The child tax credit for first-time home buyers that the German government introduced recently has proven highly controversial both in the body politic and in the real estate industry. Several surveys on the subject of the subsidy program have been released lately, and these, too, have mixed feelings about the child tax credit. The most recent survey comes from the CRES Center for Real Estate Studies and passes a rather favourable verdict.1
CRES calculated the amount by which home buyers in the five cities of Berlin, Hamburg, Leipzig, Nuremberg and Krefeld are relieved by the child tax credit. Under the program, families should be paid a subsidy of 1,200 euros per child and year toward the acquisition of an owner-occupied home. According to CRES, the subsidy translates into a relief between 2.2 percent and 7.7 percent for families with one child. Savings are even higher for families with more children. To determine the monthly savings for property buyers, the survey factored in the average income and the average property prices for each location it examined.2
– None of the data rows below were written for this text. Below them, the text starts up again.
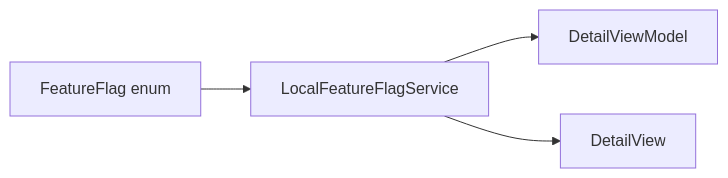
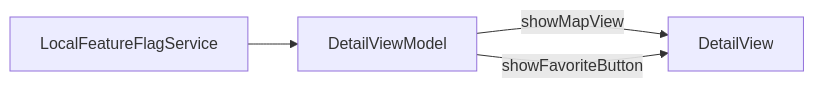
Before and after one commit to luizmellodev/Blueprint: the diagram in Documentation/Content/en/architecture/feature-flags.md, drawn with Mermaid. The commit also changed other lines of this file and 32 other files, not shown here.

````diff
--- a/Documentation/Content/en/architecture/feature-flags.md
+++ b/Documentation/Content/en/architecture/feature-flags.md
@@ -66,9 +94,9 @@
 ```mermaid
 flowchart LR
-  FF[FeatureFlag enum]
   SVC[LocalFeatureFlagService]
   VM[DetailViewModel]
   V[DetailView]
-  FF --> SVC --> VM
-  SVC --> V
+  SVC --> VM
+  VM -->|showMapView| V
+  VM -->|showFavoriteButton| V
 ```
````
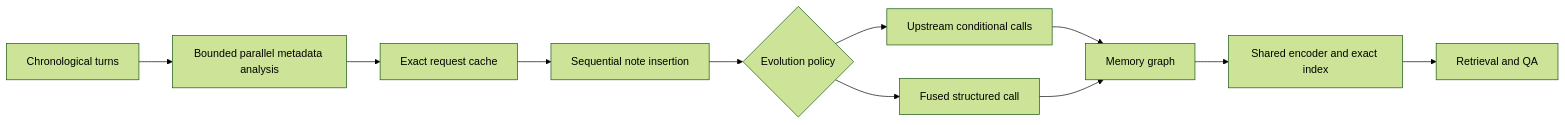
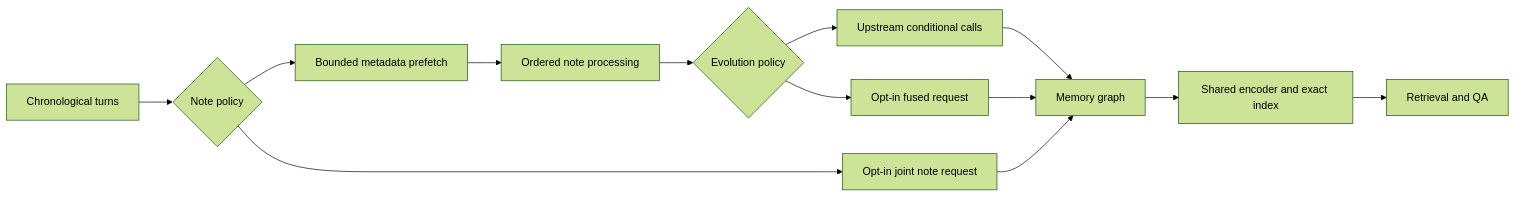
One commit to Ivan14441111/A-Mem-Fast changed the diagram in README.md. Above: the diagram before and after it, drawn with Mermaid (forest theme). The commit also changed other lines of this file and 139 other files, not shown here.

````diff
--- a/README.md
+++ b/README.md
@@ -7,13 +7,15 @@
 ```mermaid
 flowchart LR
-    T[Chronological turns] --> A[Bounded parallel metadata analysis]
-    A --> C[Exact request cache]
-    C --> S[Sequential note insertion]
+    T[Chronological turns] --> P{Note policy}
+    P --> A[Bounded metadata prefetch]
+    A --> S[Ordered note processing]
     S --> E{Evolution policy}
     E --> U[Upstream conditional calls]
-    E --> F[Fused structured call]
+    E --> F[Opt-in fused request]
+    P --> J[Opt-in joint note request]
     U --> G[Memory graph]
     F --> G
+    J --> G
     G --> I[Shared encoder and exact index]
     I --> Q[Retrieval and QA]
 ```
````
The survey found that the child tax credit for first-time home buyers represents a particularly sensible contribution to bring down the monthly strain on the incomes of home buyers. A family with two children living in Berlin-Spandau, for example, spends an average of 28 percent out of their monthly income on mortgage payments for their home—and the child tax credit would bring the ratio down to 21 percent. In Krefeld, the share that families spend on their mortgage payments would drop to an actual nine percent of their monthly income if they took advantage of the child tax credit. But all things considered, the survey still reaches the conclusion that the child tax credit for first-time home buyers makes “only a small contribution to ease the strain on the German housing market.”
Homeownership Rate Unlikely to Rise Substantially
Another survey, this one by the DIW German Institute for Economic Research recently concluded that high-earning households will benefit from the child tax credit more than others.3 Out of the total number of private households in Germany, the top-earning 30 percent will claim a higher share of the subsidy program than the bottom 40 percent, according to the survey findings. Since many of the affluent households would acquire homes with or without the child tax credit, the DIW Institute foresees deadweight effects. This would mean that the objective of making homeownership an option for a larger number of households would be largely missed.
It is an assessment endorsed by the Pestel Institute, too. The latter’s own survey suggests that the child tax credit for first-time home buyers will raise the homeownership rate in Germany by a mere 0.1 to 0.2 percentage points.4 Analogously, the IW German Economy Institute in Cologne already warned against deadweight effects of the child tax credit that could cause property prices to go up, and proposed a reform of the real estate transfer tax instead.5